  1. 1. GoDataDrivenPROUDLY PART OF THE XEBIA GROUP@fzkfrisovanvollenhoven@godatadriven.comDirty DataFriso van VollenhovenIt’s a mess. It’s your problem.
  2. 2. februari-22 2013
  3. 3. A: Yes, sometimes asoften as 1 in every 10Kcalls. Or about once aweek at 3K files / day.
  4. 4. þ
  5. 5. þ
  6. 6. TSV ==thorn separated values?
  7. 7. þ == 0xFE
  8. 8. or -2, in HiveCREATE TABLE browsers (browser_id STRING,browser STRING) ROW FORMAT DELIMITED FIELDS TERMINATED BY -2;
  9. 9. • The format will change• Faulty deliveries will occur• Your parser will break• Records will be mistakingly produced (over-logging)• Other people test in production too (and you get thedata from it)• Etc., etc.
  10. 10. •Simple deployment of ETL code•Scheduling•Scalable•Independent jobs•Fixable data store•Incremental where possible•Metrics
  12. 12. • No JVM startup overhead for Hadoop API usage• Relatively concise syntax (Python)• Mix Python standard library with any Java libs
  13. 13. • Flexible scheduling with dependencies• Saves output• E-mails on errors• Scales to multiple nodes• REST API• Status monitor• Integrates with version control
  14. 14. Deploymentgit push jenkins master
  15. 15. Independent jobssource (external)staging (HDFS)hive-staging (HDFS)HiveHDFS upload + move in placeMapReduce + HDFS moveHive map external table + SELECT INTO
  16. 16. Out of order jobs• At any point, you don’t really know what ‘made it’to Hive• Will happen anyway, because some days the datadelivery is going to be three hours late• Or you get half in the morning and the other halflater in the day• It really depends on what you do with the data• This is where metrics + fixable data store help...
  17. 17. Fixable data store• Using Hive partitions• Jobs that move data from staging create partitions• When new data / insight about the data arrives,drop the partition and re-insert• Be careful to reset any metrics in this case• Basically: instead of trying to make everythingtransactional, repair afterwards• Use metrics to determine whether data is fit forpurpose
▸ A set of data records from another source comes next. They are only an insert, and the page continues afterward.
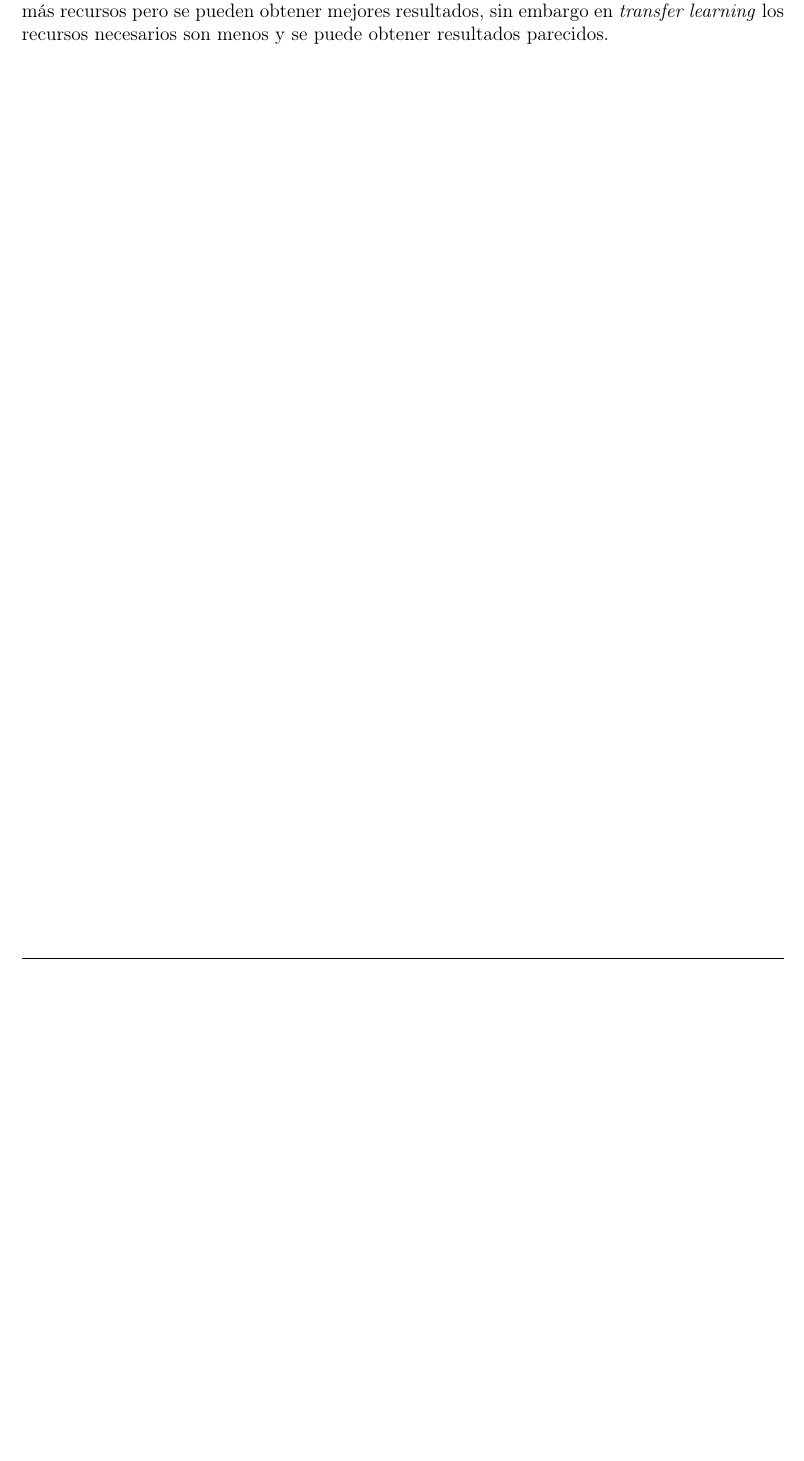
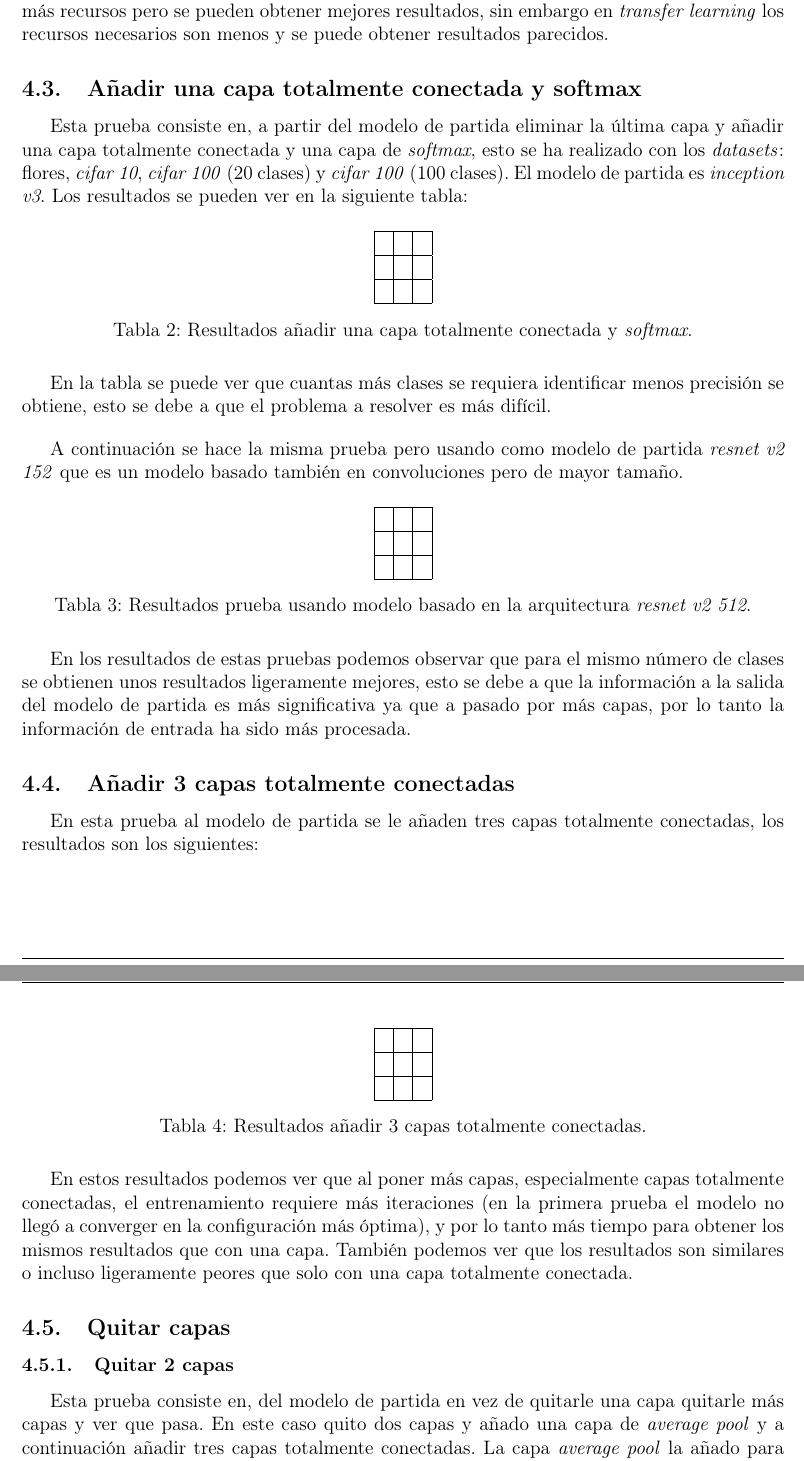
Before and after one commit to Gonzalocl/tfg, a LaTeX document (doc/memoria.tex): part of page 19 of 24 before the commit and two parts of pages 20 and 21 of 27 after it, the two joined at a grey line, cut so that both start at the same text, the shorter picture padded with empty space. Compiled offline with pdfLaTeX.

Commit message:
quitar capas

```diff
--- a/doc/memoria.tex
+++ b/doc/memoria.tex
@@ -486,3 +486,51 @@ En esta prueba se obtiene un 86\% de precisión, como veremos más adelante este
 
 Esto tiene sus ventajas y desventajas, por un lado entrenar un modelo completo requiere más recursos pero se pueden obtener mejores resultados, sin embargo en \textit{transfer learning} los recursos necesarios son menos y se puede obtener resultados parecidos.
 
+\subsection{Añadir una capa totalmente conectada y softmax}
+Esta prueba consiste en, a partir del modelo de partida eliminar la última capa y añadir una capa totalmente conectada y una capa de \textit{softmax}, esto se ha realizado con los \textit{datasets}: flores, \textit{cifar 10}, \textit{cifar 100} (20 clases) y \textit{cifar 100} (100 clases). El modelo de partida es \textit{inception v3}. Los resultados se pueden ver en la siguiente tabla:
+\begin{table}[H]
+\centering
+\begin{tabular}{|l|l|l|}
+\hline
+ &  &  \\ \hline
+ &  &  \\ \hline
+ &  &  \\ \hline
+\end{tabular}
+\caption{Resultados añadir una capa totalmente conectada y \textit{softmax}.}
+\end{table}
+
+En la tabla se puede ver que cuantas más clases se requiera identificar menos precisión se obtiene, esto se debe a que el problema a resolver es más difícil.
+\bigskip
+
+A continuación se hace la misma prueba pero usando como modelo de partida \textit{resnet v2 152} que es un modelo basado también en convoluciones pero de mayor tamaño.
+\begin{table}[H]
+\centering
+\begin{tabular}{|l|l|l|}
+\hline
+ &  &  \\ \hline
+ &  &  \\ \hline
+ &  &  \\ \hline
+\end{tabular}
+\caption{Resultados prueba usando modelo basado en la arquitectura \textit{resnet v2 512}.}
+\end{table}
+
+En los resultados de estas pruebas podemos observar que para el mismo número de clases se obtienen unos resultados ligeramente mejores, esto se debe a que la información a la salida del modelo de partida es más significativa ya que a pasado por más capas, por lo tanto la información de entrada ha sido más procesada.
+
+\subsection{Añadir 3 capas totalmente conectadas}
+En esta prueba al modelo de partida se le añaden tres capas totalmente conectadas, los resultados son los siguientes:
+\begin{table}[H]
+\centering
+\begin{tabular}{|l|l|l|}
+\hline
+ &  &  \\ \hline
+ &  &  \\ \hline
+ &  &  \\ \hline
+\end{tabular}
+\caption{Resultados añadir 3 capas totalmente conectadas.}
+\end{table}
+
+En estos resultados podemos ver que al poner más capas, especialmente capas totalmente conectadas, el entrenamiento requiere más iteraciones (en la primera prueba el modelo no llegó a converger en la configuración más óptima), y por lo tanto más tiempo para obtener los mismos resultados que con una capa. También podemos ver que los resultados son similares o incluso ligeramente peores que solo con una capa totalmente conectada.
+
+\subsection{Quitar capas}
+\subsubsection{Quitar 2 capas}
+Esta prueba consiste en, del modelo de partida en vez de quitarle una capa quitarle más capas y ver que pasa. En este caso quito dos capas y añado una capa de \textit{average pool} y a continuación añadir tres capas totalmente conectadas. La capa \textit{average pool} la añado para reducir los valores en una dimensión, el \textit{tensor} pasa de ser de dos dimensiones a una. Los resultados son los siguientes:
@@ -488,0 +546 @@ Esto tiene sus ventajas y desventajas, por un lado entrenar un modelo completo r
+\end{table}
```
Also changed, not shown: doc/memoria.tex (28 more changed lines).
  18. 18. Metrics
  19. 19. Metrics service• Job ran, so may units processed, took so muchtime• e.g. 10GB imported, took 1 hr• e.g. 60M records transformed, took 10 minutes• Dropped partition• Inserted X records into partition
  20. 20. GoDataDrivenWe’re hiring / Questions? / Thank you!@fzkfrisovanvollenhoven@godatadriven.comFriso van Vollenhoven